Health is not a green smoothie, a slim body or being super fit.
We cannot assess a person’s health based only on how they look or what they eat.
So what is health or being healthy?
Health is a continuum, not something you achieve and then have forever, it is not a destination you reach.
Your health encompasses your physiology, your psychology, your emotional state and your social connection to other humans. Each of these are influenced by access to basic human needs such as food, water, rest, shelter, clothing, safety and social connection.
Health can, and does, look very different for different people. While some people experience a good amount of health throughout their life, there are others who endure a lifelong struggle with certain aspects of their health.
- You can have a chronic disease such as diabetes and enjoy health
- You can have a physical disability or a mental health issue and have health
- You can be in a large body, medium size body or small body and have health
- You can eat all food, including chips, chocolate and ice-cream and have health
The “perfect” diet, losing weight or being super fit are not a guarantee against poor health, or a guarantee for achieving lifelong health. You can be doing all these and still suffer poor physical, mental, social or emotional health.
Equally, you can have what looks on paper to be a less than nutritionally sound diet and experience really good physical, mental, social and emotional health.
I’m not saying green smoothies, a slim body or being super fit are not healthy – if you enjoy these things and they add to your quality of life, then go for it – I’m just wanting to make the point they are not necessary to experience health and in some people the pursuit of the “perfect” diet, weight loss or a high level of fitness can actually cause health problems. Clinically, I have seen many people suffer physical, mental and emotional problems through these pursuits. If you have ever felt worse about yourself or found your eating becoming more disordered after a period of dieting, intense exercise or weight loss (or gain), then you have an idea of what I mean.
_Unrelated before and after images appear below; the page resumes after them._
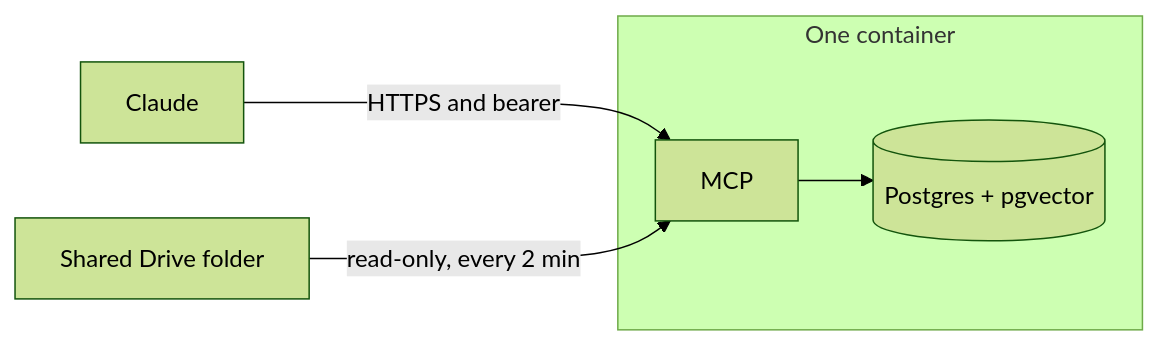
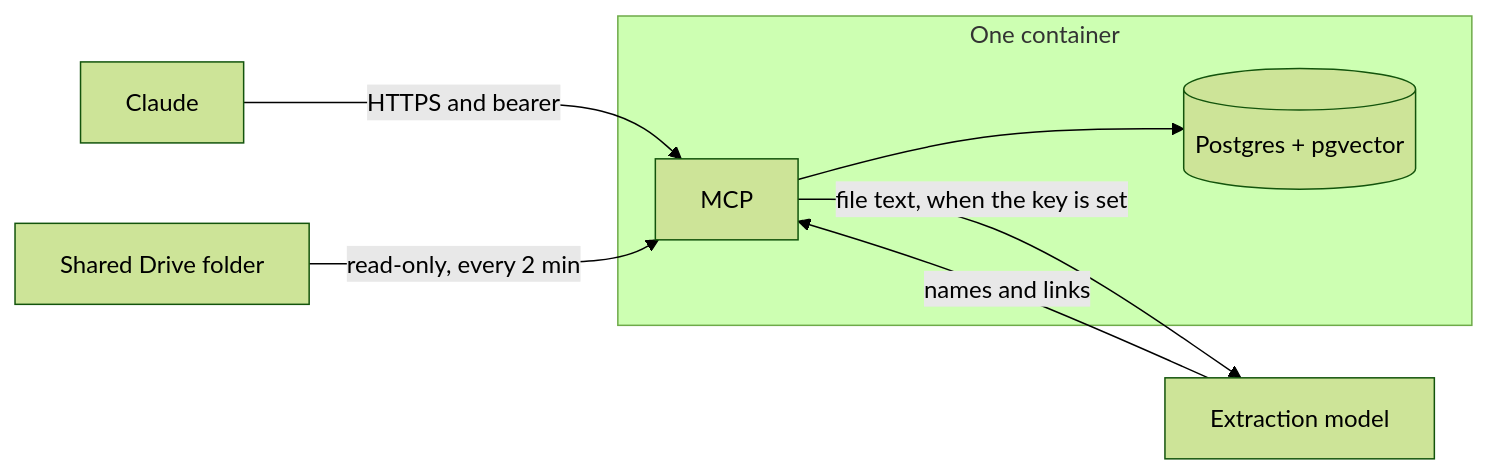
One commit to meteordefect/memory-system changed the first of 2 diagrams in README.md. Above: the diagram before and after it, drawn with Mermaid (forest theme). The commit also changed other lines of this file and 3 other files, not shown here.

Commit message:
Document the graph and the ChatGPT OAuth plan before the next deploy.

````diff
--- a/README.md
+++ b/README.md
@@ -13,14 +13,17 @@
 ```mermaid
 flowchart LR
   Claude["Claude"]
   Drive["Shared Drive folder"]
+  Model["Extraction model"]
 
   subgraph box ["One container"]
     MCP["MCP"]
     DB[("Postgres + pgvector")]
     MCP --> DB
   end
 
   Claude -->|"HTTPS and bearer"| MCP
   Drive -->|"read-only, every 2 min"| MCP
+  MCP -->|"file text, when the key is set"| Model
+  Model -->|"names and links"| MCP
 ```
````
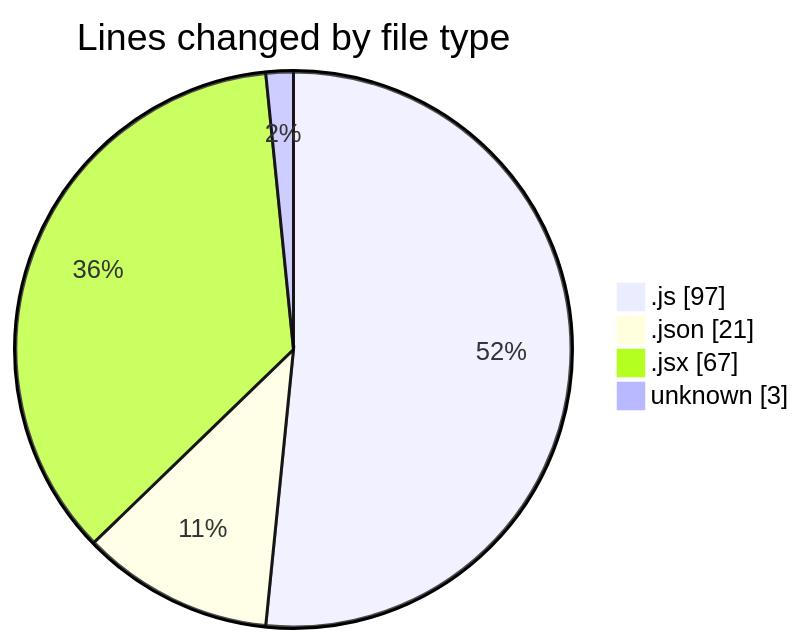
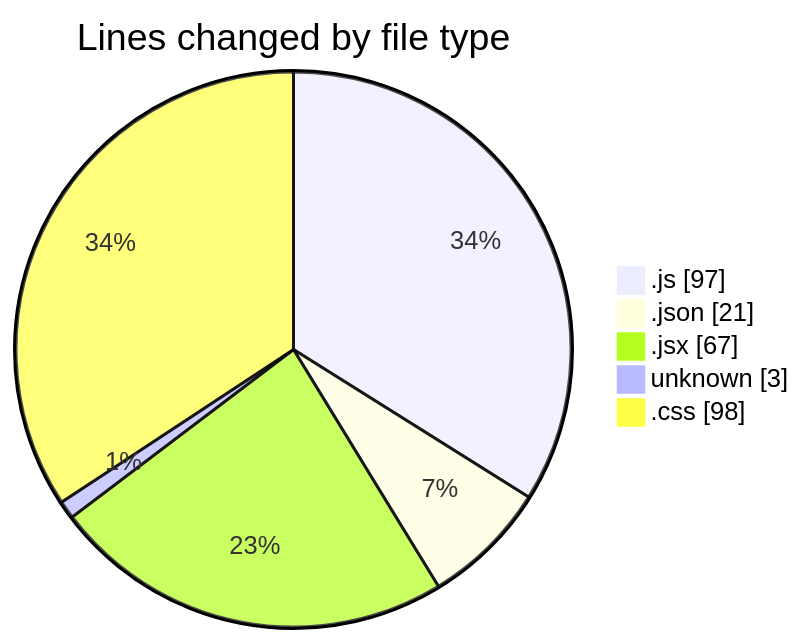
One commit to Ritupan-Deka/code-tracking changed the first of 2 diagrams in 2025-06-03/realtimechat/README.md. Above: the diagram before and after it, drawn with Mermaid. The commit also changed other lines of this file and 1 other file, not shown here.

````diff
--- a/2025-06-03/realtimechat/README.md
+++ b/2025-06-03/realtimechat/README.md
@@ -24,8 +25,9 @@
 ```mermaid
 pie showData
 title Lines changed by file type
 ".js" : 97
 ".json" : 21
 ".jsx" : 67
 "unknown" : 3
+".css" : 98
 ```
````
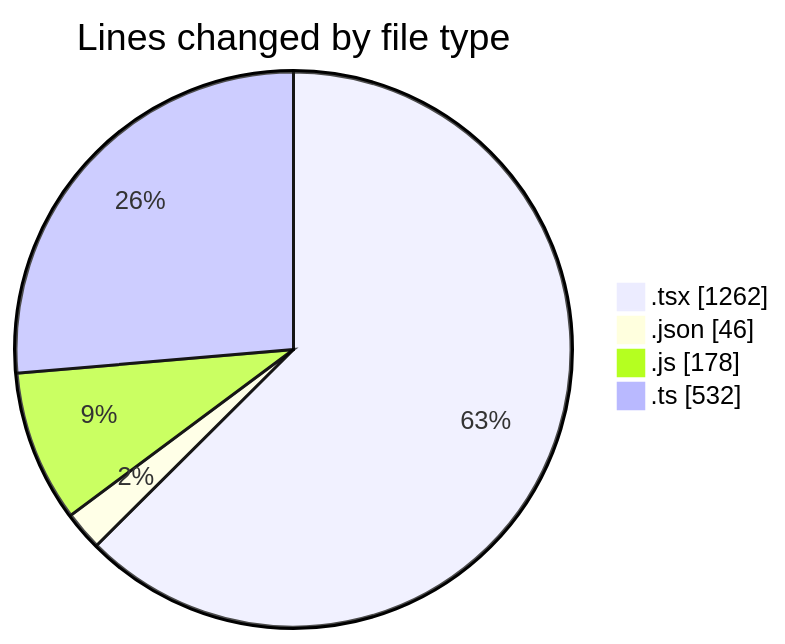
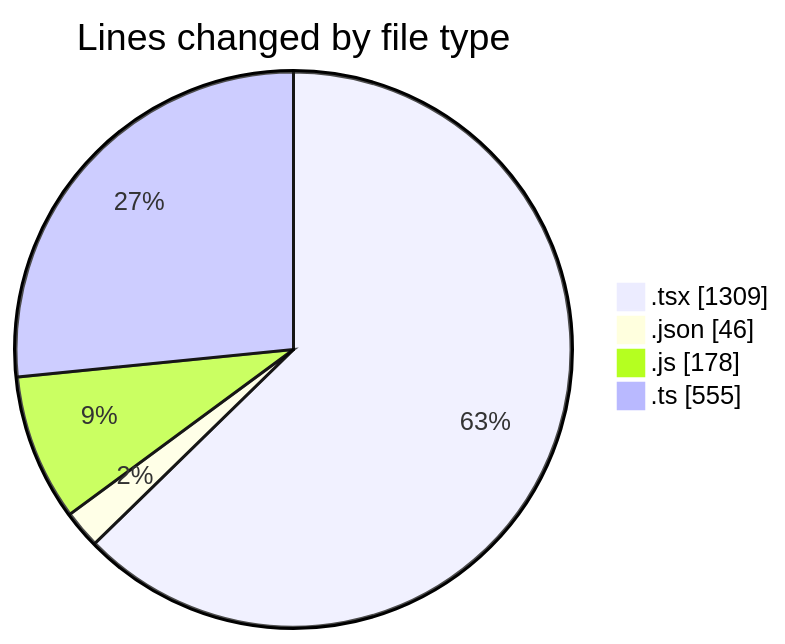
One commit to momahboobian/code-tracking changed the first of 2 diagrams in 2026-08-07/cda/README.md. Above: the diagram before and after it, drawn with Mermaid. The commit also changed other lines of this file and 1 other file, not shown here.

````diff
--- a/2026-08-07/cda/README.md
+++ b/2026-08-07/cda/README.md
@@ -30,8 +30,8 @@
 ```mermaid
 pie showData
 title Lines changed by file type
-".tsx" : 1262
+".tsx" : 1309
 ".json" : 46
 ".js" : 178
-".ts" : 532
+".ts" : 555
 ```
````
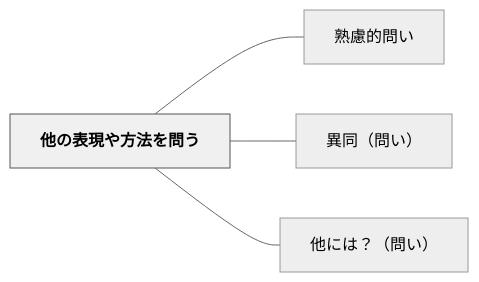
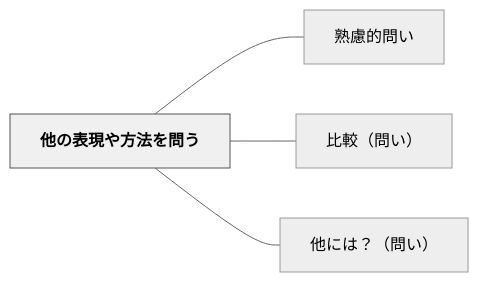
The diagram in content/パタン/他の表現や方法を問う.md (unknownthings-ed-patterns/unknownthings-ed-patterns), drawn with Mermaid (neutral theme) before and after one commit. The commit also changed other lines of this file and 9 other files, not shown here.

````diff
--- a/content/パタン/他の表現や方法を問う.md
+++ b/content/パタン/他の表現や方法を問う.md
@@ -48,14 +48,14 @@
 ```mermaid
 flowchart LR
     ne4bb96e381aee8a1a8e78fbee38284e696b9e6b395e38292e5958fe38186["他の表現や方法を問う"]
     ne7869fe685aee79a84e5958fe38184["熟慮的問い"]
-    ne795b0e5908cefbc88e5958fe38184efbc89["異同（問い）"]
+    ne6af94e8bc83efbc88e5958fe38184efbc89["比較（問い）"]
     ne4bb96e381abe381afefbc9fefbc88e5958fe38184efbc89["他には？（問い）"]
 
     ne4bb96e381aee8a1a8e78fbee38284e696b9e6b395e38292e5958fe38186 --- ne7869fe685aee79a84e5958fe38184
-    ne4bb96e381aee8a1a8e78fbee38284e696b9e6b395e38292e5958fe38186 --- ne795b0e5908cefbc88e5958fe38184efbc89
+    ne4bb96e381aee8a1a8e78fbee38284e696b9e6b395e38292e5958fe38186 --- ne6af94e8bc83efbc88e5958fe38184efbc89
     ne4bb96e381aee8a1a8e78fbee38284e696b9e6b395e38292e5958fe38186 --- ne4bb96e381abe381afefbc9fefbc88e5958fe38184efbc89
 
     classDef hub fill:#f0f0f0,stroke:#555,color:#000,font-weight:bold
     class ne4bb96e381aee8a1a8e78fbee38284e696b9e6b395e38292e5958fe38186 hub
 ```
````
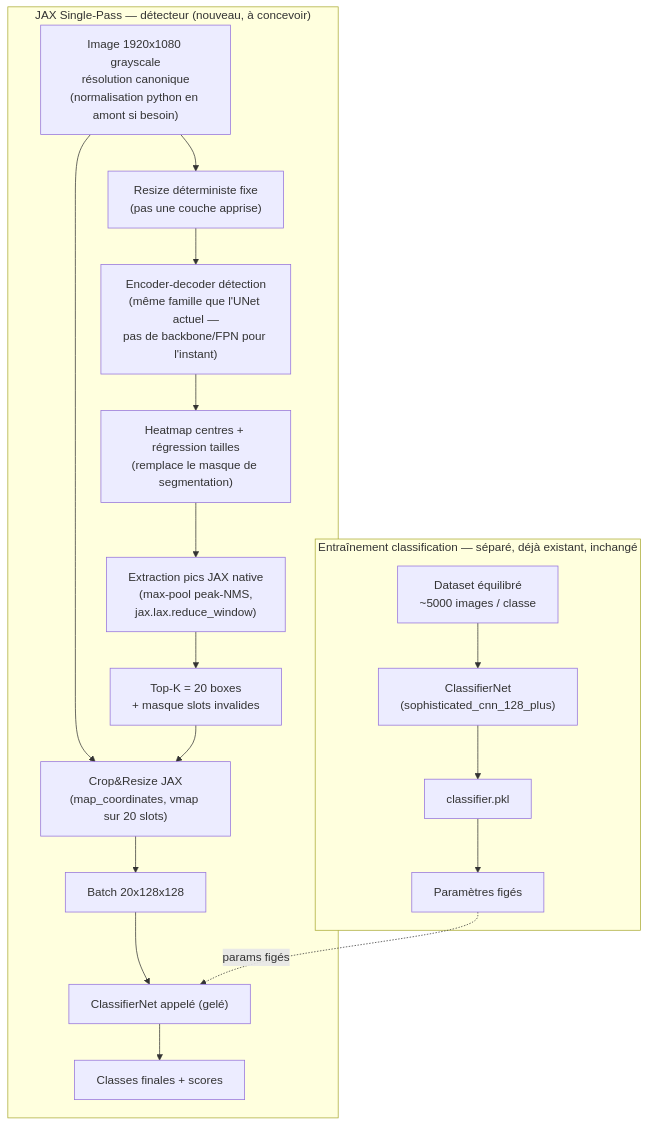
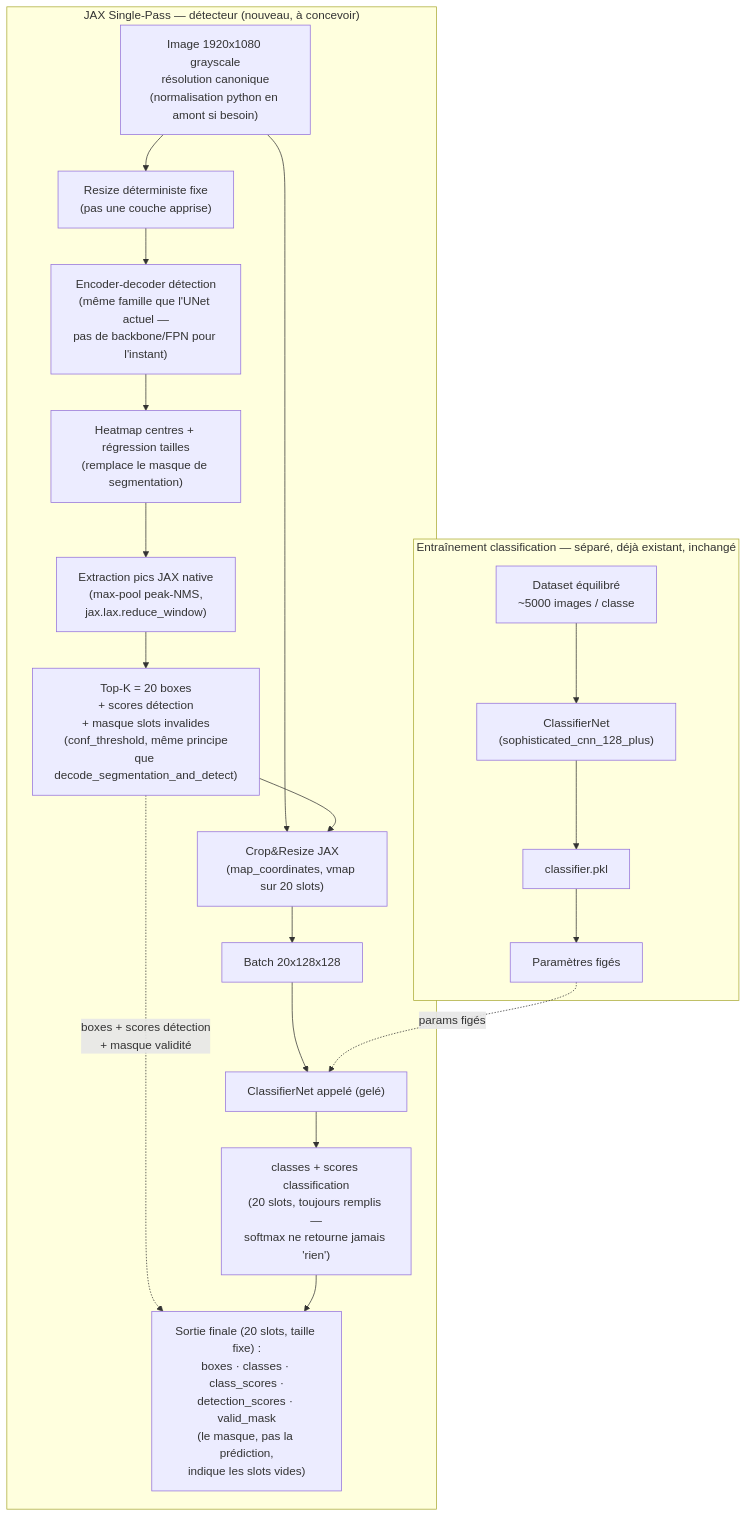
The diagram in _bmad-output/planning-artifacts/notes-jax-single-pass.md (aobled/jax_supervised_training), drawn with Mermaid before and after one commit. The commit also changed other lines of this file and 1 other file, not shown here.

Commit message:
Fix diagram: surface valid_mask and box coordinates in final output
User caught a real gap: the diagram only showed box coordinates and
the validity mask feeding the crop step internally, not carried
through to the final output. Clarified the mechanism: a softmax
classifier always returns a full prediction for whatever crop it's
given (including background noise), so "empty slot" can't be encoded
as a zero prediction - it needs a separate valid_mask, derived from
the detection heatmap peak score thresholded against conf_threshold
(same concept already used in decode_segmentation_and_detect today,
just computed per-peak instead of per-contour-area).

Final output contract now: boxes, classes, class_scores,
detection_scores, valid_mask - all 20 slots, fixed size. Synced both
notes-jax-single-pass.md's embedded diagram and Aymeric's standalone
jax-single-pass.mmd copy.

````diff
--- a/_bmad-output/planning-artifacts/notes-jax-single-pass.md
+++ b/_bmad-output/planning-artifacts/notes-jax-single-pass.md
@@ -111,24 +111,26 @@
 ```mermaid
 flowchart TB
     subgraph TRAIN["Entraînement classification — séparé, déjà existant, inchangé"]
         DS["Dataset équilibré<br/>~5000 images / classe"]
         DS --> CLF["ClassifierNet<br/>(sophisticated_cnn_128_plus)"]
         CLF --> PKL["classifier.pkl"]
         PKL --> FROZEN["Paramètres figés"]
     end
 
     subgraph DETECT["JAX Single-Pass — détecteur (nouveau, à concevoir)"]
         IMG["Image 1920x1080 grayscale<br/>résolution canonique<br/>(normalisation python en amont si besoin)"]
         IMG --> RESIZE["Resize déterministe fixe<br/>(pas une couche apprise)"]
         RESIZE --> ENC["Encoder-decoder détection<br/>(même famille que l'UNet actuel —<br/>pas de backbone/FPN pour l'instant)"]
         ENC --> HM["Heatmap centres + régression tailles<br/>(remplace le masque de segmentation)"]
         HM --> PEAK["Extraction pics JAX native<br/>(max-pool peak-NMS,<br/>jax.lax.reduce_window)"]
-        PEAK --> TOPK["Top-K = 20 boxes<br/>+ masque slots invalides"]
+        PEAK --> TOPK["Top-K = 20 boxes<br/>+ scores détection<br/>+ masque slots invalides<br/>(conf_threshold, même principe<br/>que decode_segmentation_and_detect)"]
         IMG --> CROP["Crop&Resize JAX<br/>(map_coordinates, vmap sur 20 slots)"]
         TOPK --> CROP
         CROP --> BATCH["Batch 20x128x128"]
         BATCH --> CLFCALL["ClassifierNet appelé (gelé)"]
         FROZEN -.params figés.-> CLFCALL
-        CLFCALL --> OUT["Classes finales + scores"]
+        CLFCALL --> CLSOUT["classes + scores classification<br/>(20 slots, toujours remplis —<br/>softmax ne retourne jamais 'rien')"]
+        TOPK -."boxes + scores détection<br/>+ masque validité".-> OUT
+        CLSOUT --> OUT["Sortie finale (20 slots, taille fixe) :<br/>boxes · classes · class_scores ·<br/>detection_scores · valid_mask<br/>(le masque, pas la prédiction,<br/>indique les slots vides)"]
     end
 ```
````
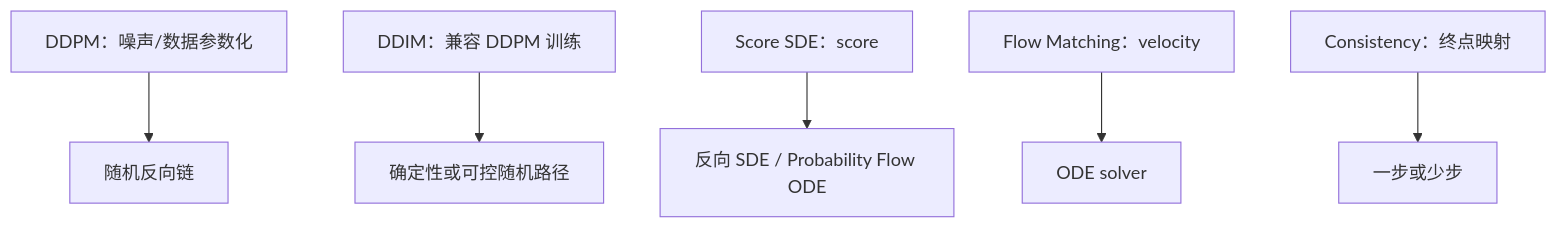
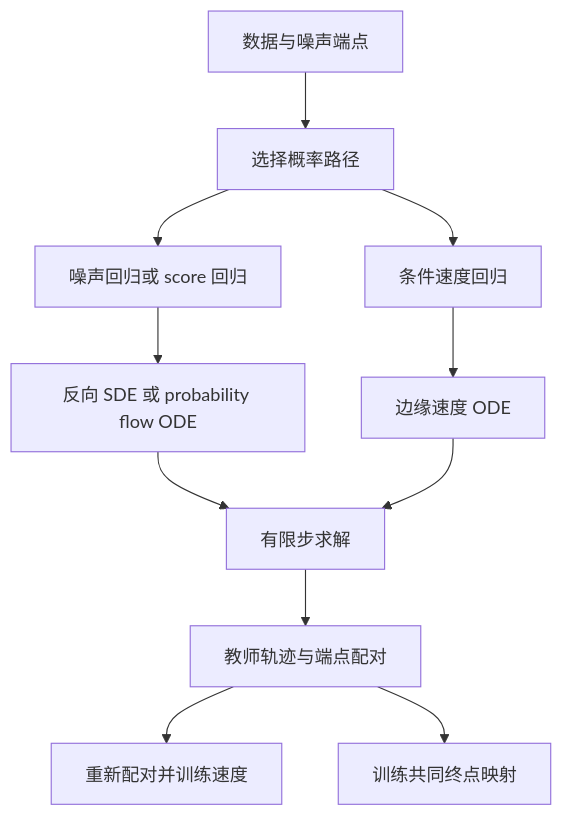
One commit to Charles2530/Charles-AI-notes changed the diagram in files/diffusion/flow-matching-and-rectified-flow.md. Above: the diagram before and after it, drawn with Mermaid. The commit also changed other lines of this file and 954 other files, not shown here.

````diff
--- a/files/diffusion/flow-matching-and-rectified-flow.md
+++ b/files/diffusion/flow-matching-and-rectified-flow.md
@@ -128,9 +120,14 @@
 ```mermaid
 %% diffusion-method-coordinate-map
-flowchart TB
-  DDPM[DDPM：噪声/数据参数化] --> DDPMS[随机反向链]
-  DDIM[DDIM：兼容 DDPM 训练] --> DDIMS[确定性或可控随机路径]
-  SCORE[Score SDE：score] --> SDES[反向 SDE / Probability Flow ODE]
-  FLOW[Flow Matching：velocity] --> FLOWS[ODE solver]
-  CONS[Consistency：终点映射] --> CONSS[一步或少步]
+flowchart TD
+  Data[数据与噪声端点] --> Path[选择概率路径]
+  Path --> Score[噪声回归或 score 回归]
+  Path --> Velocity[条件速度回归]
+  Score --> PF[反向 SDE 或 probability flow ODE]
+  Velocity --> Flow[边缘速度 ODE]
+  PF --> Solver[有限步求解]
+  Flow --> Solver
+  Solver --> Traj[教师轨迹与端点配对]
+  Traj --> Reflow[重新配对并训练速度]
+  Traj --> Consistency[训练共同终点映射]
 ```
````
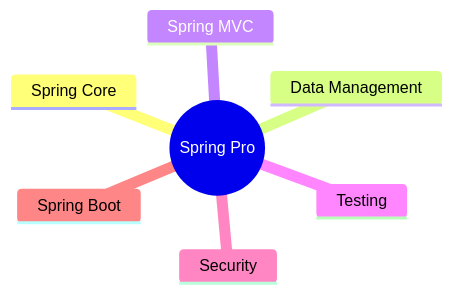
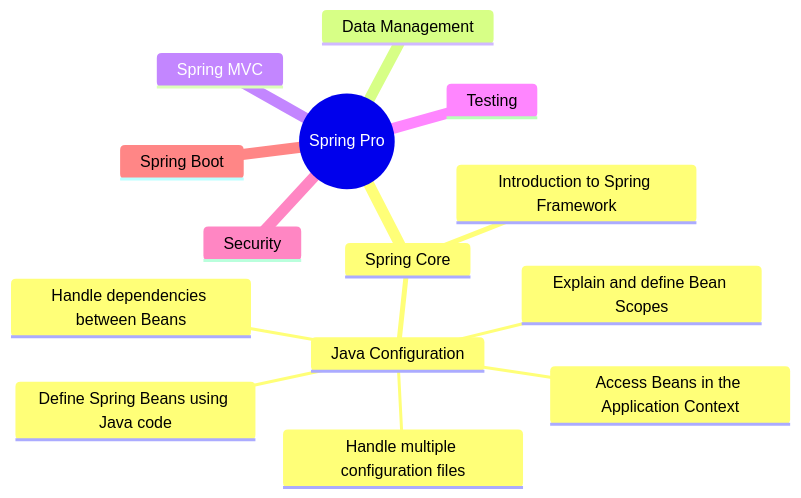
Before and after one commit to jrsmth/spring: the diagram in content/spring-certified-pro/00-master/README.md, drawn with Mermaid.

Commit message:
[SCP-0] Revision set-up

````diff
--- a/content/spring-certified-pro/00-master/README.md
+++ b/content/spring-certified-pro/00-master/README.md
@@ -7,10 +7,17 @@
 ```mermaid
 mindmap
   root((Spring Pro))
     Spring Core
+      Introduction to Spring Framework
+      Java Configuration
+        Define Spring Beans using Java code
+        Access Beans in the Application Context
+        Handle multiple configuration files
+        Handle dependencies between Beans
+        Explain and define Bean Scopes
     Data Management
     Spring MVC
     Testing
     Security
     Spring Boot
 ```
````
We must stop oversimplifying health to be about the physical or appearance. We must stop doing this, because for many, the pursuit of physical health sold to us via social media and our culture at large, not only serves to erode many people’s health, but is actually unattainable for most people due to the many key non-physical health determinants.